━━ Records for processing ━━
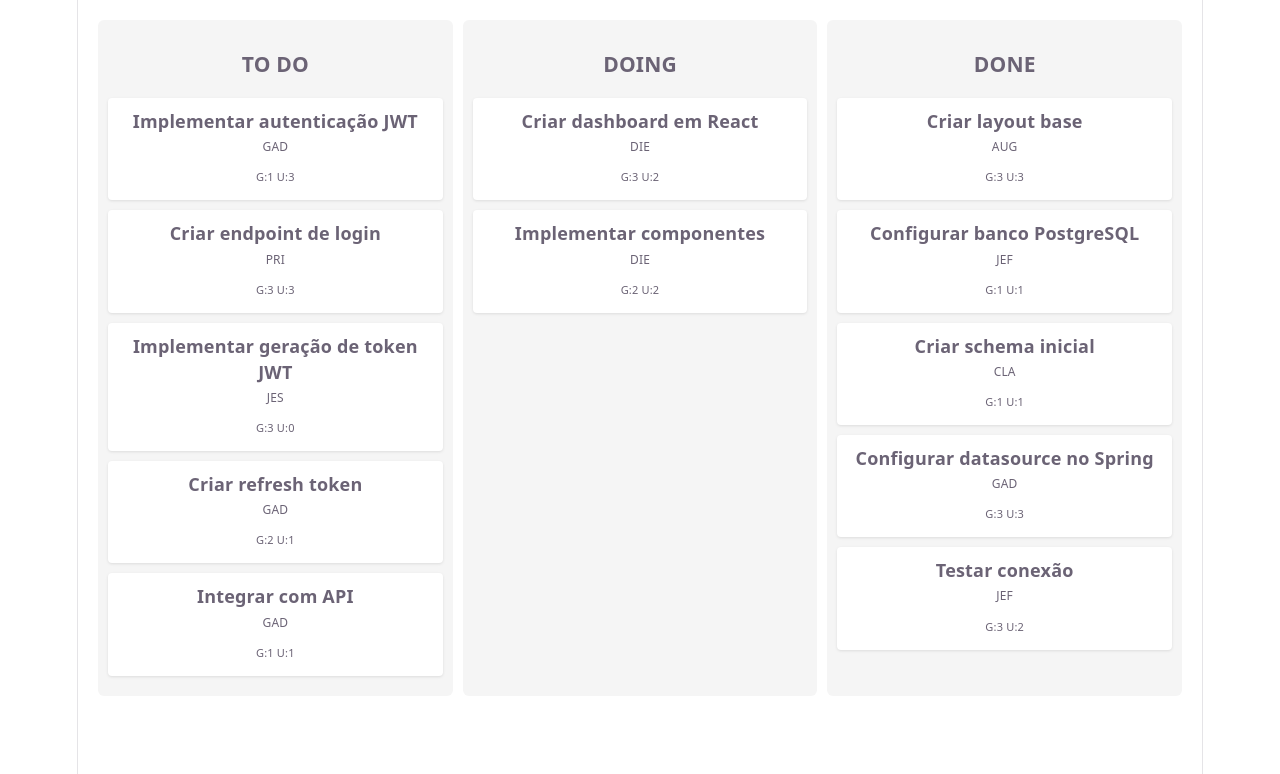
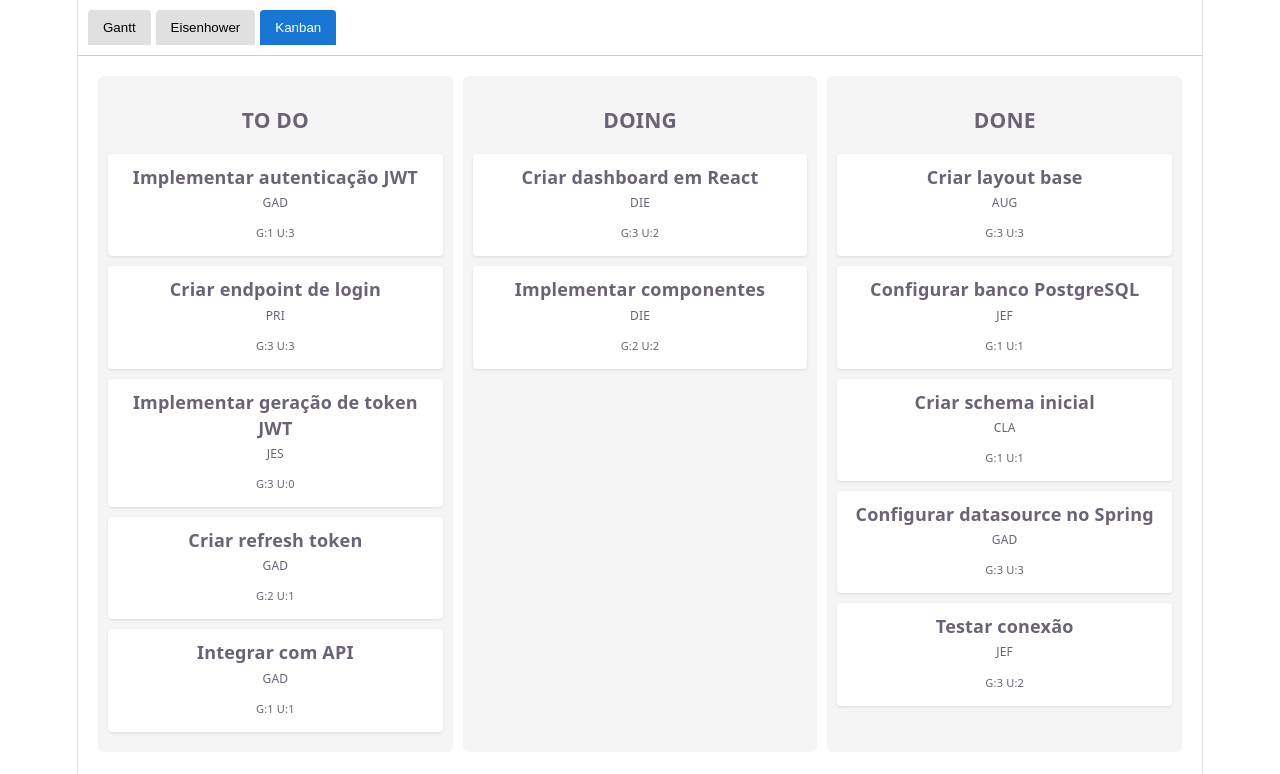
Before and after one commit to gadelhati/tasks, a React (Vite) app: page / in a window 1280 px wide. Shown: the top 774 px of the page. Built offline with nearby package versions, Linux system fonts and the light colour scheme.

Commit message:
feat: tab view

```diff
--- a/src/App.tsx
+++ b/src/App.tsx
@@ -1,16 +1,65 @@
-import './App.css'
-// import { Tasks } from './container/tasks'
-// import { TasksEisenhower } from './container/tasksEisenhower'
-import { TasksKanban } from './container/tasksKanban'
+import { useState } from 'react';
+import './App.css';
+
+import { Tasks } from './container/tasks';
+import { TasksEisenhower } from './container/tasksEisenhower';
+import { TasksKanban } from './container/tasksKanban';
+
+type Tab = 'GANTT' | 'EISENHOWER' | 'KANBAN';
 
 function App() {
+
+  const [activeTab, setActiveTab] = useState<Tab>('KANBAN');
+
+  const renderContent = () => {
+    switch (activeTab) {
+      case 'GANTT':
+        return <Tasks />;
+      case 'EISENHOWER':
+        return <TasksEisenhower />;
+      case 'KANBAN':
+        return <TasksKanban />;
+      default:
+        return null;
+    }
+  };
+
+  const TabButton = ({ tab, label }: { tab: Tab; label: string }) => (
+    <button
+      onClick={() => setActiveTab(tab)}
+      style={{
+        padding: '10px 15px',
+        border: 'none',
+        cursor: 'pointer',
+        background: activeTab === tab ? '#1976d2' : '#e0e0e0',
+        color: activeTab === tab ? '#fff' : '#000',
+        borderRadius: '4px 4px 0 0'
+      }}
+    >
+      {label}
+    </button>
+  );
+
   return (
-    <>
-      {/* <Tasks /> */}
-      {/* <TasksEisenhower /> */}
-      <TasksKanban />
-    </>
-  )
+    <div>
+      {/* Tabs */}
+      <div style={{
+        display: 'flex',
+        gap: 5,
+        padding: 10,
+        borderBottom: '1px solid #ccc'
+      }}>
+        <TabButton tab="GANTT" label="Gantt" />
+        <TabButton tab="EISENHOWER" label="Eisenhower" />
+        <TabButton tab="KANBAN" label="Kanban" />
+      </div>
+
+      {/* Conteúdo */}
+      <div>
+        {renderContent()}
+      </div>
+    </div>
+  );
 }
 
-export default App
+export default App;
```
━━━
== Task details ==
I'd like every record printed exactly, with the pictures left out.

== Task result ==
Before and after one commit to gadelhati/tasks, a React (Vite) app: page / in a window 1280 px wide. Shown: the top 774 px of the page. Built offline with nearby package versions, Linux system fonts and the light colour scheme.

Commit message:
feat: tab view

```diff
--- a/src/App.tsx
+++ b/src/App.tsx
@@ -1,16 +1,65 @@
-import './App.css'
-// import { Tasks } from './container/tasks'
-// import { TasksEisenhower } from './container/tasksEisenhower'
-import { TasksKanban } from './container/tasksKanban'
+import { useState } from 'react';
+import './App.css';
+
+import { Tasks } from './container/tasks';
+import { TasksEisenhower } from './container/tasksEisenhower';
+import { TasksKanban } from './container/tasksKanban';
+
+type Tab = 'GANTT' | 'EISENHOWER' | 'KANBAN';
 
 function App() {
+
+  const [activeTab, setActiveTab] = useState<Tab>('KANBAN');
+
+  const renderContent = () => {
+    switch (activeTab) {
+      case 'GANTT':
+        return <Tasks />;
+      case 'EISENHOWER':
+        return <TasksEisenhower />;
+      case 'KANBAN':
+        return <TasksKanban />;
+      default:
+        return null;
+    }
+  };
+
+  const TabButton = ({ tab, label }: { tab: Tab; label: string }) => (
+    <button
+      onClick={() => setActiveTab(tab)}
+      style={{
+        padding: '10px 15px',
+        border: 'none',
+        cursor: 'pointer',
+        background: activeTab === tab ? '#1976d2' : '#e0e0e0',
+        color: activeTab === tab ? '#fff' : '#000',
+        borderRadius: '4px 4px 0 0'
+      }}
+    >
+      {label}
+    </button>
+  );
+
   return (
-    <>
-      {/* <Tasks /> */}
-      {/* <TasksEisenhower /> */}
-      <TasksKanban />
-    </>
-  )
+    <div>
+      {/* Tabs */}
+      <div style={{
+        display: 'flex',
+        gap: 5,
+        padding: 10,
+        borderBottom: '1px solid #ccc'
+      }}>
+        <TabButton tab="GANTT" label="Gantt" />
+        <TabButton tab="EISENHOWER" label="Eisenhower" />
+        <TabButton tab="KANBAN" label="Kanban" />
+      </div>
+
+      {/* Conteúdo */}
+      <div>
+        {renderContent()}
+      </div>
+    </div>
+  );
 }
 
-export default App
+export default App;
```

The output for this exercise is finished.